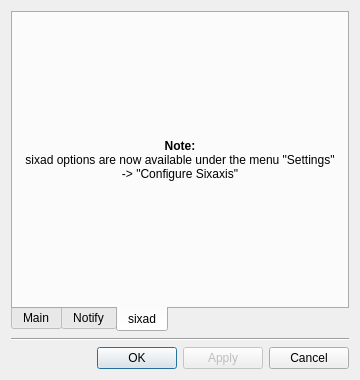
Old version of the form gui/qtsixa_options.ui in the repository aaronp24/QtSixA.
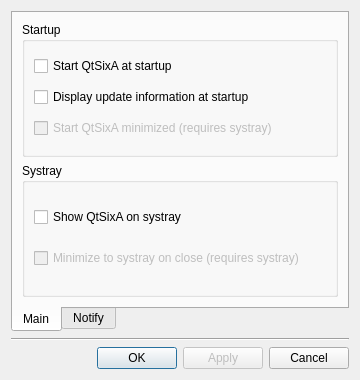
New version of the form. The open tabs and pages were chosen to show the change. Icons and pictures are not drawn.

What changed in the file:
```diff
--- a/gui/qtsixa_options.ui
+++ b/gui/qtsixa_options.ui
@@ -207,56 +207,6 @@
        </item>
       </layout>
      </widget>
-     <widget class="QWidget" name="sixad">
-      <attribute name="title">
-       <string>sixad</string>
-      </attribute>
-      <layout class="QVBoxLayout" name="verticalLayout_6">
-       <item>
-        <spacer name="verticalSpacer_4">
-         <property name="orientation">
-          <enum>Qt::Vertical</enum>
-         </property>
-         <property name="sizeHint" stdset="0">
-          <size>
-           <width>20</width>
-           <height>40</height>
-          </size>
-         </property>
-        </spacer>
-       </item>
-       <item>
-        <widget class="QLabel" name="label">
-         <property name="enabled">
-          <bool>true</bool>
-         </property>
-         <property name="text">
-          <string>&lt;!DOCTYPE HTML PUBLIC &quot;-//W3C//DTD HTML 4.0//EN&quot; &quot;http://www.w3.org/TR/REC-html40/strict.dtd&quot;&gt;
-&lt;html&gt;&lt;head&gt;&lt;meta name=&quot;qrichtext&quot; content=&quot;1&quot; /&gt;&lt;style type=&quot;text/css&quot;&gt;
-p, li { white-space: pre-wrap; }
-&lt;/style&gt;&lt;/head&gt;&lt;body style=&quot; font-family:'DejaVu Sans'; font-size:8pt; font-weight:400; font-style:normal;&quot;&gt;
-&lt;p align=&quot;center&quot; style=&quot; margin-top:0px; margin-bottom:0px; margin-left:0px; margin-right:0px; -qt-block-indent:0; text-indent:0px;&quot;&gt;&lt;span style=&quot; font-size:9pt; font-weight:600;&quot;&gt;Note:&lt;/span&gt;&lt;br /&gt;&lt;span style=&quot; font-size:9pt;&quot;&gt;sixad options are now available under the menu &quot;Settings&quot; -&amp;gt; &quot;Configure Sixaxis&quot;&lt;/span&gt;&lt;/p&gt;&lt;/body&gt;&lt;/html&gt;</string>
-         </property>
-         <property name="wordWrap">
-          <bool>true</bool>
-         </property>
-        </widget>
-       </item>
-       <item>
-        <spacer name="verticalSpacer_2">
-         <property name="orientation">
-          <enum>Qt::Vertical</enum>
-         </property>
-         <property name="sizeHint" stdset="0">
-          <size>
-           <width>20</width>
-           <height>56</height>
-          </size>
-         </property>
-        </spacer>
-       </item>
-      </layout>
-     </widget>
     </widget>
    </item>
    <item>
```
Left out of the diff: 6 changed lines with no effect on the pictures.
------------------------
● Task prompt
What is needed is a verbatim copy of every entry, with the pictures omitted.

● Exercise answer
Old version of the form gui/qtsixa_options.ui in the repository aaronp24/QtSixA.
New version of the form. The open tabs and pages were chosen to show the change. Icons and pictures are not drawn.

What changed in the file:
```diff
--- a/gui/qtsixa_options.ui
+++ b/gui/qtsixa_options.ui
@@ -207,56 +207,6 @@
        </item>
       </layout>
      </widget>
-     <widget class="QWidget" name="sixad">
-      <attribute name="title">
-       <string>sixad</string>
-      </attribute>
-      <layout class="QVBoxLayout" name="verticalLayout_6">
-       <item>
-        <spacer name="verticalSpacer_4">
-         <property name="orientation">
-          <enum>Qt::Vertical</enum>
-         </property>
-         <property name="sizeHint" stdset="0">
-          <size>
-           <width>20</width>
-           <height>40</height>
-          </size>
-         </property>
-        </spacer>
-       </item>
-       <item>
-        <widget class="QLabel" name="label">
-         <property name="enabled">
-          <bool>true</bool>
-         </property>
-         <property name="text">
-          <string>&lt;!DOCTYPE HTML PUBLIC &quot;-//W3C//DTD HTML 4.0//EN&quot; &quot;http://www.w3.org/TR/REC-html40/strict.dtd&quot;&gt;
-&lt;html&gt;&lt;head&gt;&lt;meta name=&quot;qrichtext&quot; content=&quot;1&quot; /&gt;&lt;style type=&quot;text/css&quot;&gt;
-p, li { white-space: pre-wrap; }
-&lt;/style&gt;&lt;/head&gt;&lt;body style=&quot; font-family:'DejaVu Sans'; font-size:8pt; font-weight:400; font-style:normal;&quot;&gt;
-&lt;p align=&quot;center&quot; style=&quot; margin-top:0px; margin-bottom:0px; margin-left:0px; margin-right:0px; -qt-block-indent:0; text-indent:0px;&quot;&gt;&lt;span style=&quot; font-size:9pt; font-weight:600;&quot;&gt;Note:&lt;/span&gt;&lt;br /&gt;&lt;span style=&quot; font-size:9pt;&quot;&gt;sixad options are now available under the menu &quot;Settings&quot; -&amp;gt; &quot;Configure Sixaxis&quot;&lt;/span&gt;&lt;/p&gt;&lt;/body&gt;&lt;/html&gt;</string>
-         </property>
-         <property name="wordWrap">
-          <bool>true</bool>
-         </property>
-        </widget>
-       </item>
-       <item>
-        <spacer name="verticalSpacer_2">
-         <property name="orientation">
-          <enum>Qt::Vertical</enum>
-         </property>
-         <property name="sizeHint" stdset="0">
-          <size>
-           <width>20</width>
-           <height>56</height>
-          </size>
-         </property>
-        </spacer>
-       </item>
-      </layout>
-     </widget>
     </widget>
    </item>
    <item>
```
Left out of the diff: 6 changed lines with no effect on the pictures.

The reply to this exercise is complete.